Our feelings, whether they be positive, neutral or negative, seem to exist on their own and bundle together to form massive afflictive currents in our mind. We strongly desire, utterly reject or remain totally indifferent, and these states "happen" to us, as if we lack any control. In fact, all feelings depend on causes and conditions. Change these, and the feelings change. To understand the differences between emotional states and their causes is the wisdom of discrimination, allowing us to witness the connections between "our" feelings and the circumstances in which they arise. This wisdom allows us to generate positive emotional states like joy, love, compassion & equanimity, while the negative ones cannot arise because of the absence of self-cherishing.

Conceptual cognition designates objects. This naming fixates the object in our mind, giving it a timeless aspect. In reality, objects are impermanent and so transient. Grasping at this timeless aspect and not at the ever-changing, interdependent nature, causes substantialist thinking and this leads to a wrong conception of reality. The mirror-like wisdom teaches us to observe the mind and not the images appearing in it. Whether a Buddha or a pig appears to the mind, the nature of the mind remains the same. This allows the mind to be impartial, crisp & alert.

Being aware of ourselves as substance-selves is the condition of ordinary consciousness. This awareness is based on ignorance.

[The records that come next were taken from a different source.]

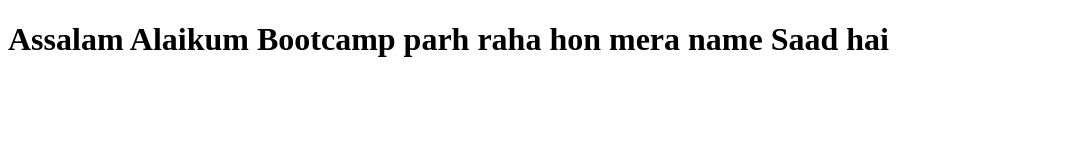
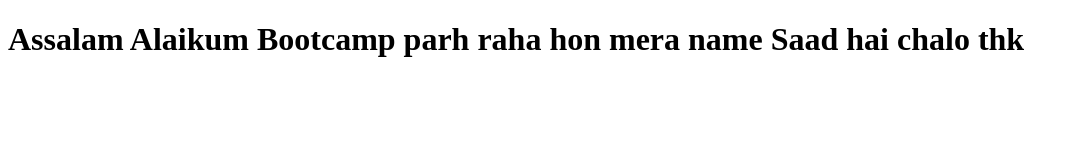
Before and after one commit to saadziasoomro97/Project-1, a plain HTML site: page index.html in a window 1280 px wide. Shown: the whole page, without its empty margins (0-1079 px from the left). Drawn offline with Linux system fonts and the light colour scheme.

Commit message:
Update index.html
Thk hogaya Allah ka shukr

```diff
--- a/index.html
+++ b/index.html
@@ -6,7 +6,7 @@
     <title>Document</title>
 </head>
 <body>
-    <h1>Assalam Alaikum Bootcamp parh raha hon mera name Saad hai</h1>
+    <h1>Assalam Alaikum Bootcamp parh raha hon mera name Saad hai chalo thk</h1>
 
 </body>
 </html>
```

Absolute wisdom removes the latter by teaching the awareness of the infinite expanse of unproduced space and the absolute, ultimate nature of all phenomena, namely their emptiness.


 
 

© Wim van den Dungen, Antwerp - 2014
philo@sofiatopia.org l Acknowledgments l SiteMap l Bibliography

Mistakes are due to my own ignorance and not to the Buddhadharma.
May all who encounter the Dharma accumulate compassion & wisdom.
May sentient beings recognize their Buddha-nature and find true peace.

 

initiated : 29 XI 2008 - last update : 23 I 2012 - version n°3s